▶ **Exercise brief**
Print out each record below, unaltered and complete, without its images.

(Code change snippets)
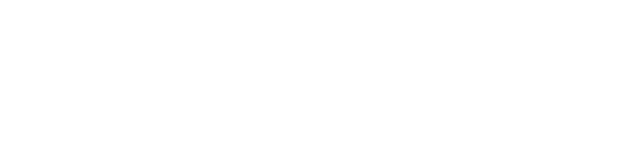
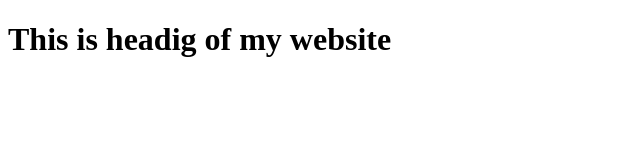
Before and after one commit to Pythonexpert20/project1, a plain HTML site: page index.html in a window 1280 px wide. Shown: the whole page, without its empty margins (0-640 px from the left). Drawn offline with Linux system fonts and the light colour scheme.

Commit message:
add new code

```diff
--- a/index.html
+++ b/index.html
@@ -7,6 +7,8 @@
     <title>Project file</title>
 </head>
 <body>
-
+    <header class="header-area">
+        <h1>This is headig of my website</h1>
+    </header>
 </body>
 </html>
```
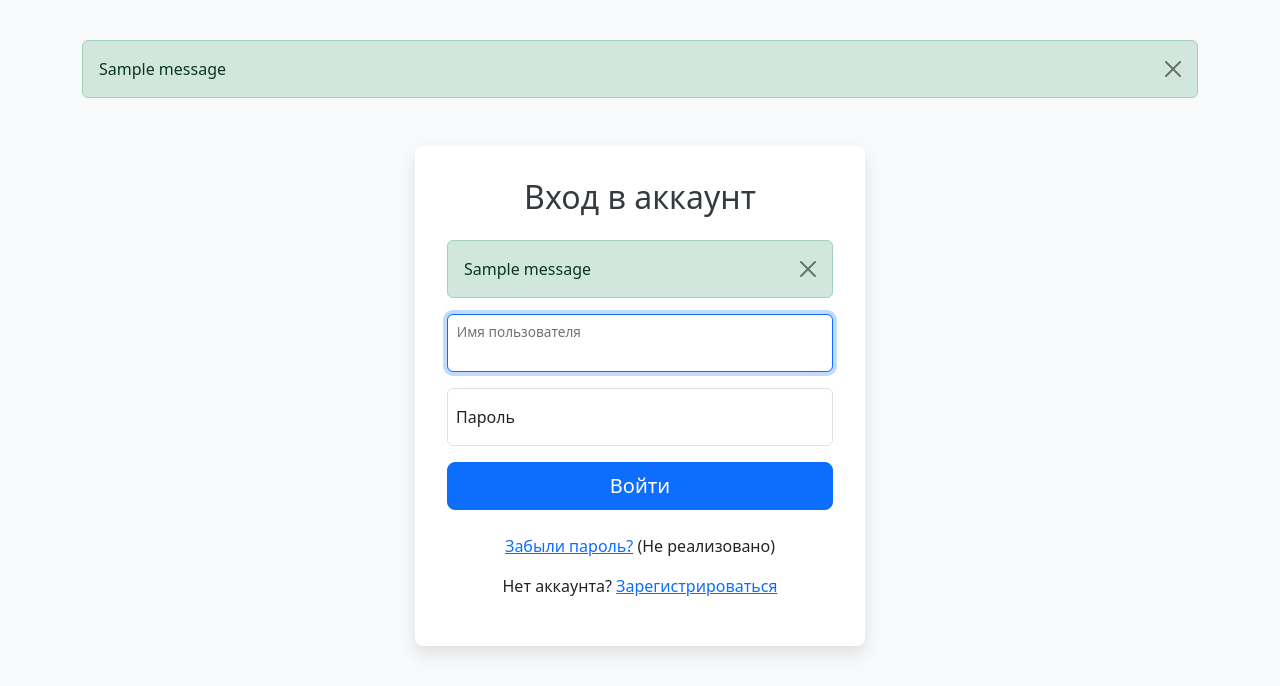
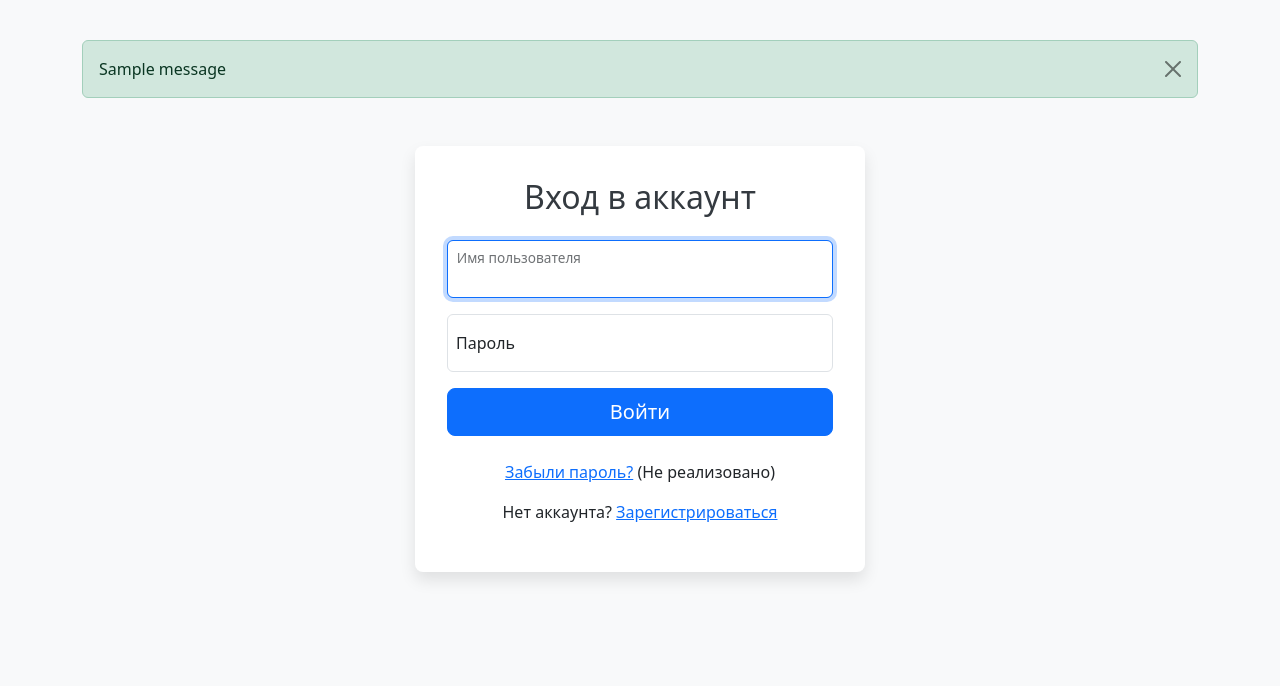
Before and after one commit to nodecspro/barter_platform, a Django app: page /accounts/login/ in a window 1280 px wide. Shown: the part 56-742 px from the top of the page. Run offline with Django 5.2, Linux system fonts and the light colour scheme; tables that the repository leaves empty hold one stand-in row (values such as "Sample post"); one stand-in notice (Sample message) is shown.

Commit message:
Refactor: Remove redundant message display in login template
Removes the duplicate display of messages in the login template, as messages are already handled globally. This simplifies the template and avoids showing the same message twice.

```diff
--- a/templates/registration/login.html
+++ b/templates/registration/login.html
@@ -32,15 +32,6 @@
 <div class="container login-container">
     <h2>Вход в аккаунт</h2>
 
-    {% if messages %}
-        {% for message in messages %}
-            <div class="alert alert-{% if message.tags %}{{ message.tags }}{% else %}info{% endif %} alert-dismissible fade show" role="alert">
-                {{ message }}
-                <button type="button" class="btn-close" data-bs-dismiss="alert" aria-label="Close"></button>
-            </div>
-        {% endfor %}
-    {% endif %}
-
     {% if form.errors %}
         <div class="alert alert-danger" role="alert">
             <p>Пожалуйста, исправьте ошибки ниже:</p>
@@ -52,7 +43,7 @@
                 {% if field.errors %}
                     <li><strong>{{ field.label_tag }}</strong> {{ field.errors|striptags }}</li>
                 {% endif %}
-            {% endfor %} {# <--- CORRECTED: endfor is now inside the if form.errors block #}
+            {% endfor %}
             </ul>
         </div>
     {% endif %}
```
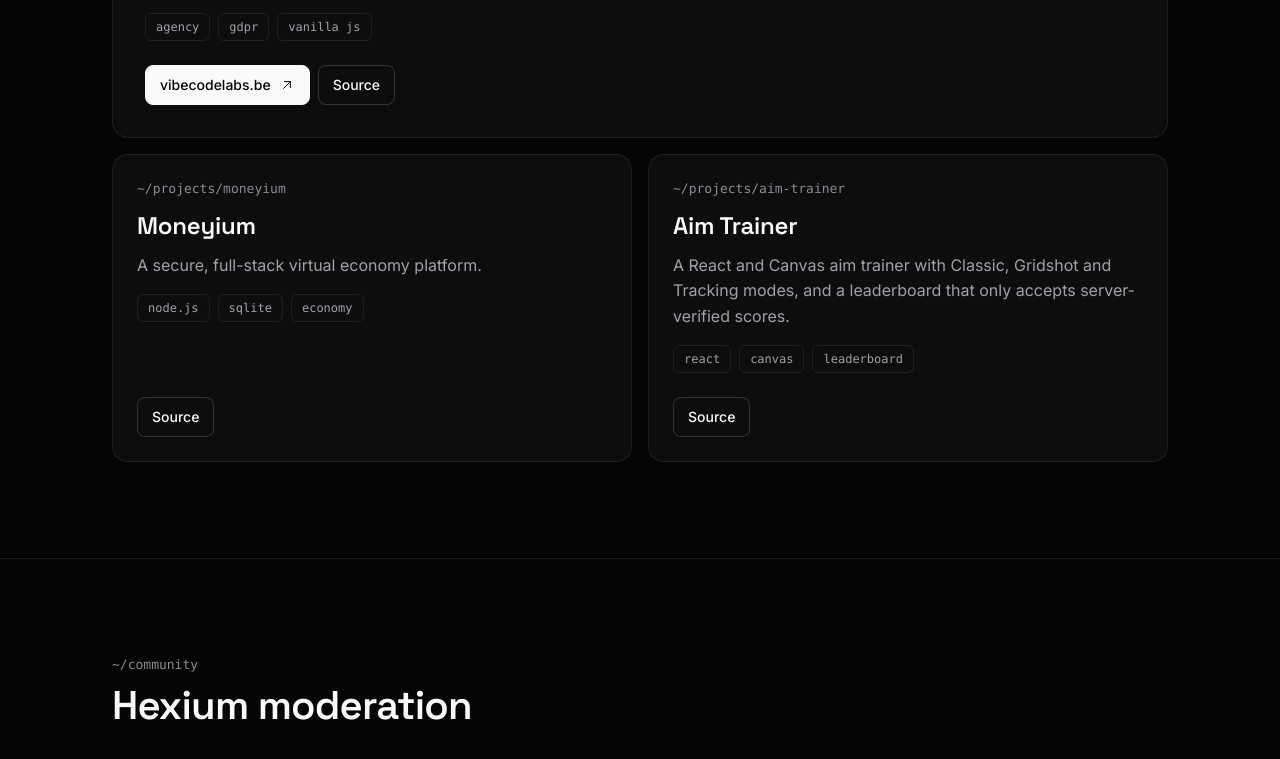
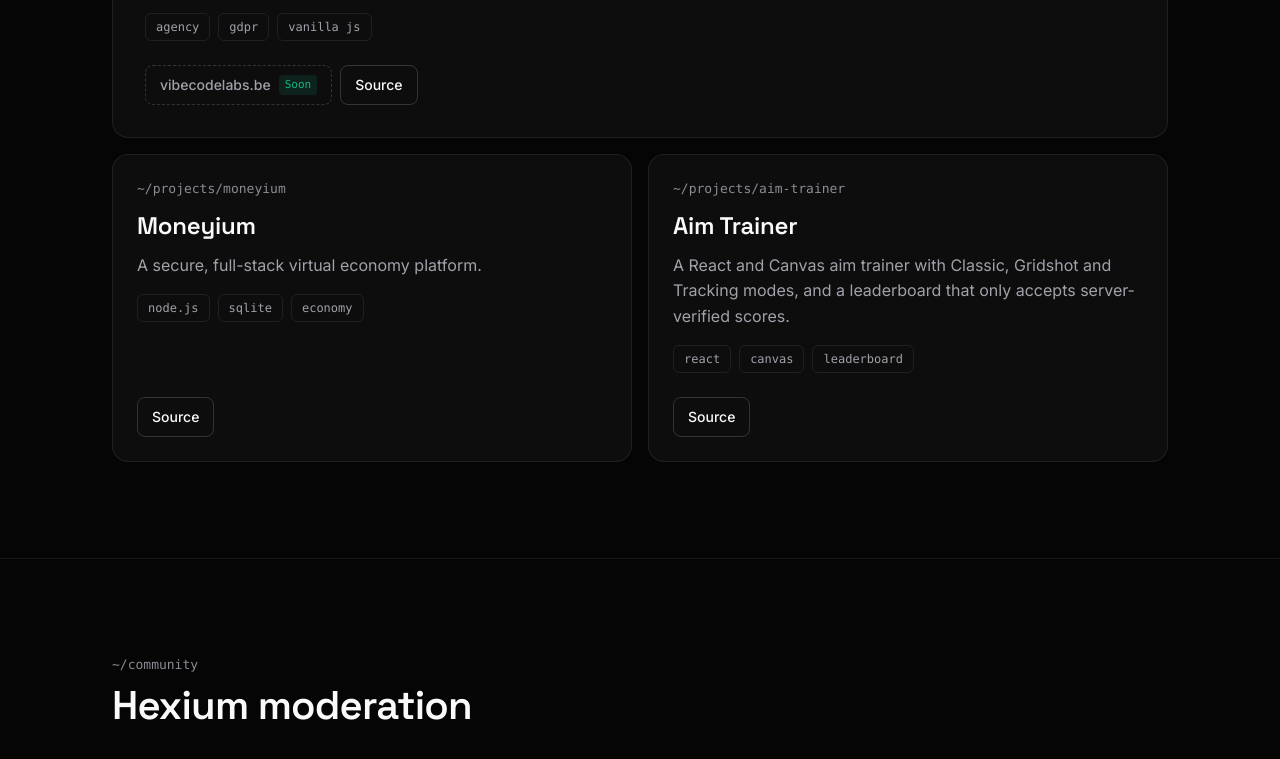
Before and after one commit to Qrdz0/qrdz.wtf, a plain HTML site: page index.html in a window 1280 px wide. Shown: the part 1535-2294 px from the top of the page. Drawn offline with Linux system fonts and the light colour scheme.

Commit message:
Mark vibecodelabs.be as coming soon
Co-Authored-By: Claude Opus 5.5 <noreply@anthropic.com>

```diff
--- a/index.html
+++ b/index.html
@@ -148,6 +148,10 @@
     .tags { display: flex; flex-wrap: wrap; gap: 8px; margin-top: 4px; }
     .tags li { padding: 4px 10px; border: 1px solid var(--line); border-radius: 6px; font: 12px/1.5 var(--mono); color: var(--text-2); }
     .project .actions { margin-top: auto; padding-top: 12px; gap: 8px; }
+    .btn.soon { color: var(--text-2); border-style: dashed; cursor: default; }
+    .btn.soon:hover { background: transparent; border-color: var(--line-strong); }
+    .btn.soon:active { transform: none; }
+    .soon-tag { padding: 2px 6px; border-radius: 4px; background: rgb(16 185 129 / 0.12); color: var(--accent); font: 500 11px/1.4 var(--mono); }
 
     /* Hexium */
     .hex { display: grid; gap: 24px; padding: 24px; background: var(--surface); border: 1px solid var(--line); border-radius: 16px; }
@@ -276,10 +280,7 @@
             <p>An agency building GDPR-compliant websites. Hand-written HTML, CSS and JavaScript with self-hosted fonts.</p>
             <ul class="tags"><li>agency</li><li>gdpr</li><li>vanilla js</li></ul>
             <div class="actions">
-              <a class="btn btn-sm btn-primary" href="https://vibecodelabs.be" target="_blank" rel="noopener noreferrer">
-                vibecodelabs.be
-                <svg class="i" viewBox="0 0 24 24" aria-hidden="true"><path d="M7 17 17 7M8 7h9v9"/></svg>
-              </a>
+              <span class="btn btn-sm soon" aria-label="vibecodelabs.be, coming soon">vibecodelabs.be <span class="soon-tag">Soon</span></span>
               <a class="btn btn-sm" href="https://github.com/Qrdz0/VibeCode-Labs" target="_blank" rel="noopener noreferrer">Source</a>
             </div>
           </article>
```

▶ **Reply**
Before and after one commit to Pythonexpert20/project1, a plain HTML site: page index.html in a window 1280 px wide. Shown: the whole page, without its empty margins (0-640 px from the left). Drawn offline with Linux system fonts and the light colour scheme.

Commit message:
add new code

```diff
--- a/index.html
+++ b/index.html
@@ -7,6 +7,8 @@
     <title>Project file</title>
 </head>
 <body>
-
+    <header class="header-area">
+        <h1>This is headig of my website</h1>
+    </header>
 </body>
 </html>
```
Before and after one commit to nodecspro/barter_platform, a Django app: page /accounts/login/ in a window 1280 px wide. Shown: the part 56-742 px from the top of the page. Run offline with Django 5.2, Linux system fonts and the light colour scheme; tables that the repository leaves empty hold one stand-in row (values such as "Sample post"); one stand-in notice (Sample message) is shown.

Commit message:
Refactor: Remove redundant message display in login template
Removes the duplicate display of messages in the login template, as messages are already handled globally. This simplifies the template and avoids showing the same message twice.

```diff
--- a/templates/registration/login.html
+++ b/templates/registration/login.html
@@ -32,15 +32,6 @@
 <div class="container login-container">
     <h2>Вход в аккаунт</h2>
 
-    {% if messages %}
-        {% for message in messages %}
-            <div class="alert alert-{% if message.tags %}{{ message.tags }}{% else %}info{% endif %} alert-dismissible fade show" role="alert">
-                {{ message }}
-                <button type="button" class="btn-close" data-bs-dismiss="alert" aria-label="Close"></button>
-            </div>
-        {% endfor %}
-    {% endif %}
-
     {% if form.errors %}
         <div class="alert alert-danger" role="alert">
             <p>Пожалуйста, исправьте ошибки ниже:</p>
@@ -52,7 +43,7 @@
                 {% if field.errors %}
                     <li><strong>{{ field.label_tag }}</strong> {{ field.errors|striptags }}</li>
                 {% endif %}
-            {% endfor %} {# <--- CORRECTED: endfor is now inside the if form.errors block #}
+            {% endfor %}
             </ul>
         </div>
     {% endif %}
```
Before and after one commit to Qrdz0/qrdz.wtf, a plain HTML site: page index.html in a window 1280 px wide. Shown: the part 1535-2294 px from the top of the page. Drawn offline with Linux system fonts and the light colour scheme.

Commit message:
Mark vibecodelabs.be as coming soon
Co-Authored-By: Claude Opus 5.5 <noreply@anthropic.com>

```diff
--- a/index.html
+++ b/index.html
@@ -148,6 +148,10 @@
     .tags { display: flex; flex-wrap: wrap; gap: 8px; margin-top: 4px; }
     .tags li { padding: 4px 10px; border: 1px solid var(--line); border-radius: 6px; font: 12px/1.5 var(--mono); color: var(--text-2); }
     .project .actions { margin-top: auto; padding-top: 12px; gap: 8px; }
+    .btn.soon { color: var(--text-2); border-style: dashed; cursor: default; }
+    .btn.soon:hover { background: transparent; border-color: var(--line-strong); }
+    .btn.soon:active { transform: none; }
+    .soon-tag { padding: 2px 6px; border-radius: 4px; background: rgb(16 185 129 / 0.12); color: var(--accent); font: 500 11px/1.4 var(--mono); }
 
     /* Hexium */
     .hex { display: grid; gap: 24px; padding: 24px; background: var(--surface); border: 1px solid var(--line); border-radius: 16px; }
@@ -276,10 +280,7 @@
             <p>An agency building GDPR-compliant websites. Hand-written HTML, CSS and JavaScript with self-hosted fonts.</p>
             <ul class="tags"><li>agency</li><li>gdpr</li><li>vanilla js</li></ul>
             <div class="actions">
-              <a class="btn btn-sm btn-primary" href="https://vibecodelabs.be" target="_blank" rel="noopener noreferrer">
-                vibecodelabs.be
-                <svg class="i" viewBox="0 0 24 24" aria-hidden="true"><path d="M7 17 17 7M8 7h9v9"/></svg>
-              </a>
+              <span class="btn btn-sm soon" aria-label="vibecodelabs.be, coming soon">vibecodelabs.be <span class="soon-tag">Soon</span></span>
               <a class="btn btn-sm" href="https://github.com/Qrdz0/VibeCode-Labs" target="_blank" rel="noopener noreferrer">Source</a>
             </div>
           </article>
```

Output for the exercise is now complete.